Peoples: - | Places: - | Topics: - | DNA Type: Y-DNA

Gene Pool Structure of Eastern Ukrainians as Inferred from the Y-Chromosome Haplogroups

Journal: Russian Journal of Genetics | Year: 2004

Abstract:

Y chromosomes from representative sample of Eastern Ukrainians (94 individuals) were analyzed for composition and frequencies of haplogroups, defined by 11 biallelic loci located in non-recombining part of the chromosome (SRY1532, YAP, 92R7, DYF155S2, 12f2, Tat, M9, M17, M25,M89, andM56). In the Ukrainian gene, pool six haplogroups were revealed: E, F (including G and I), J, N3, P, and R1a1. These haplogroups were earlier detected in a study of Y-chromosome diversity on the territory of Europe as a whole. The major haplogroup in the Ukrainian gene pool, haplogroup R1a1 (earlier designated HG3), accounted for about 44% of all Y chromosomes in the sample examined. This haplogroup is thought to mark the migration patterns of the early Indo-Europeans and is associated with the distribution of the Kurgan archaeological culture. The second major haplogroup is haplogroup F (21.3%), which is a combination of the lineages differing by the time of appearance. Haplogroup P found with the frequency of 9.6%, represents the genetic contribution of the population originating from the ancient autochthonous population of Europe. Haplogroups J and E (11.7 and 4.2%, respectively) mark the migration patterns of the Middle-Eastern agriculturists during the Neolithic. The presence of the N3 lineage (9.6%) is likely explained by a contribution of the assimilated Finno–Ugric tribes. The data on the composition and frequencies of Y-chromosome haplogroups in the sample studied substantially supplement the existing picture of the male lineage distribution in the Eastern Slav population.

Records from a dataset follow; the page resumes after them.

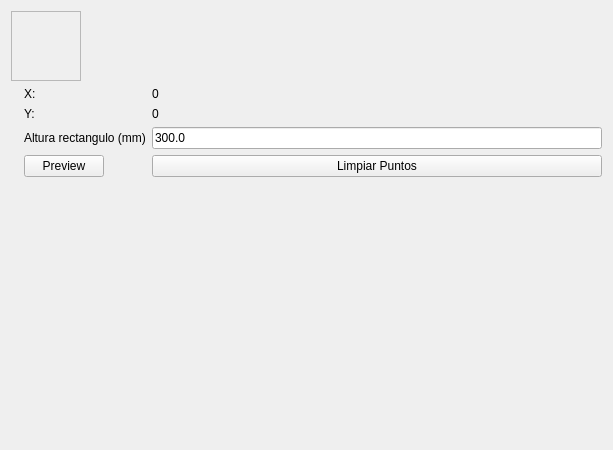
The window that src/GUIFramework/IPSModule/IPSs/GUIWaveHeightIPS/ImgProcConfigWindows/GUIPerspectiveRectifier/guiperspectiverectifier.ui (aguperezpala/hvdrt) describes before a commit, drawn with Qt 5.
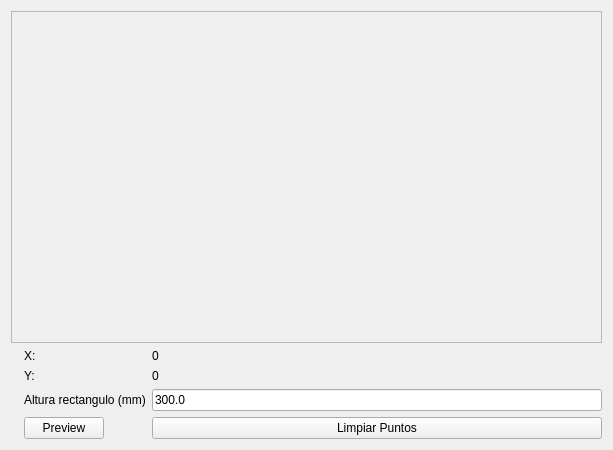
The same window after the commit.

The edit to the form file:
```diff
--- a/src/GUIFramework/IPSModule/IPSs/GUIWaveHeightIPS/ImgProcConfigWindows/GUIPerspectiveRectifier/guiperspectiverectifier.ui
+++ b/src/GUIFramework/IPSModule/IPSs/GUIWaveHeightIPS/ImgProcConfigWindows/GUIPerspectiveRectifier/guiperspectiverectifier.ui
@@ -19,7 +19,7 @@
      <item>
       <widget class="QScrollArea" name="scrollArea">
        <property name="sizePolicy">
-        <sizepolicy hsizetype="Maximum" vsizetype="Maximum">
+        <sizepolicy hsizetype="Expanding" vsizetype="Expanding">
          <horstretch>0</horstretch>
          <verstretch>0</verstretch>
         </sizepolicy>
@@ -32,10 +32,16 @@
          <rect>
           <x>0</x>
           <y>0</y>
-          <width>81</width>
-          <height>81</height>
+          <width>591</width>
+          <height>323</height>
          </rect>
         </property>
+        <property name="sizePolicy">
+         <sizepolicy hsizetype="Expanding" vsizetype="Expanding">
+          <horstretch>0</horstretch>
+          <verstretch>0</verstretch>
+         </sizepolicy>
+        </property>
        </widget>
       </widget>
      </item>
@@ -65,7 +71,7 @@
          <item row="2" column="1">
           <widget class="QLineEdit" name="rectHeightLineEdit">
            <property name="sizePolicy">
-            <sizepolicy hsizetype="Expanding" vsizetype="Fixed">
+            <sizepolicy hsizetype="Expanding" vsizetype="Minimum">
              <horstretch>0</horstretch>
              <verstretch>0</verstretch>
             </sizepolicy>
@@ -77,6 +83,12 @@
          </item>
          <item row="2" column="0">
           <widget class="QLabel" name="label">
+           <property name="sizePolicy">
+            <sizepolicy hsizetype="Preferred" vsizetype="Minimum">
+             <horstretch>0</horstretch>
+             <verstretch>0</verstretch>
+            </sizepolicy>
+           </property>
            <property name="text">
             <string>Altura rectangulo (mm)</string>
            </property>
@@ -84,6 +96,12 @@
          </item>
          <item row="3" column="0">
           <widget class="QPushButton" name="previewButton">
+           <property name="sizePolicy">
+            <sizepolicy hsizetype="Minimum" vsizetype="Minimum">
+             <horstretch>0</horstretch>
+             <verstretch>0</verstretch>
+            </sizepolicy>
+           </property>
            <property name="text">
             <string>Preview</string>
            </property>
@@ -91,6 +109,12 @@
          </item>
          <item row="3" column="1">
           <widget class="QPushButton" name="clearPointsButton">
+           <property name="sizePolicy">
+            <sizepolicy hsizetype="Minimum" vsizetype="Minimum">
+             <horstretch>0</horstretch>
+             <verstretch>0</verstretch>
+            </sizepolicy>
+           </property>
            <property name="text">
             <string>Limpiar Puntos</string>
            </property>
@@ -98,6 +122,12 @@
          </item>
          <item row="0" column="0">
           <widget class="QLabel" name="label_2">
+           <property name="sizePolicy">
+            <sizepolicy hsizetype="Preferred" vsizetype="Minimum">
+             <horstretch>0</horstretch>
+             <verstretch>0</verstretch>
+            </sizepolicy>
+           </property>
            <property name="text">
             <string>X:</string>
            </property>
@@ -108,6 +138,12 @@
          </item>
          <item row="0" column="1">
           <widget class="QLabel" name="xPosLabel">
+           <property name="sizePolicy">
+            <sizepolicy hsizetype="Preferred" vsizetype="Minimum">
+             <horstretch>0</horstretch>
+             <verstretch>0</verstretch>
+            </sizepolicy>
+           </property>
            <property name="text">
             <string>0</string>
            </property>
@@ -115,6 +151,12 @@
          </item>
          <item row="1" column="0">
           <widget class="QLabel" name="label_3">
+           <property name="sizePolicy">
+            <sizepolicy hsizetype="Preferred" vsizetype="Minimum">
+             <horstretch>0</horstretch>
+             <verstretch>0</verstretch>
+            </sizepolicy>
+           </property>
            <property name="text">
             <string>Y:</string>
            </property>
@@ -122,6 +164,12 @@
          </item>
          <item row="1" column="1">
           <widget class="QLabel" name="yPosLabel">
+           <property name="sizePolicy">
+            <sizepolicy hsizetype="Preferred" vsizetype="Minimum">
+             <horstretch>0</horstretch>
+             <verstretch>0</verstretch>
+            </sizepolicy>
+           </property>
            <property name="text">
             <string>0</string>
            </property>
```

Peoples: - | Places: - | Topics: - | DNA Type: Y-DNA

2005-01-01T00:00:00+00:00 January 1st, 2005|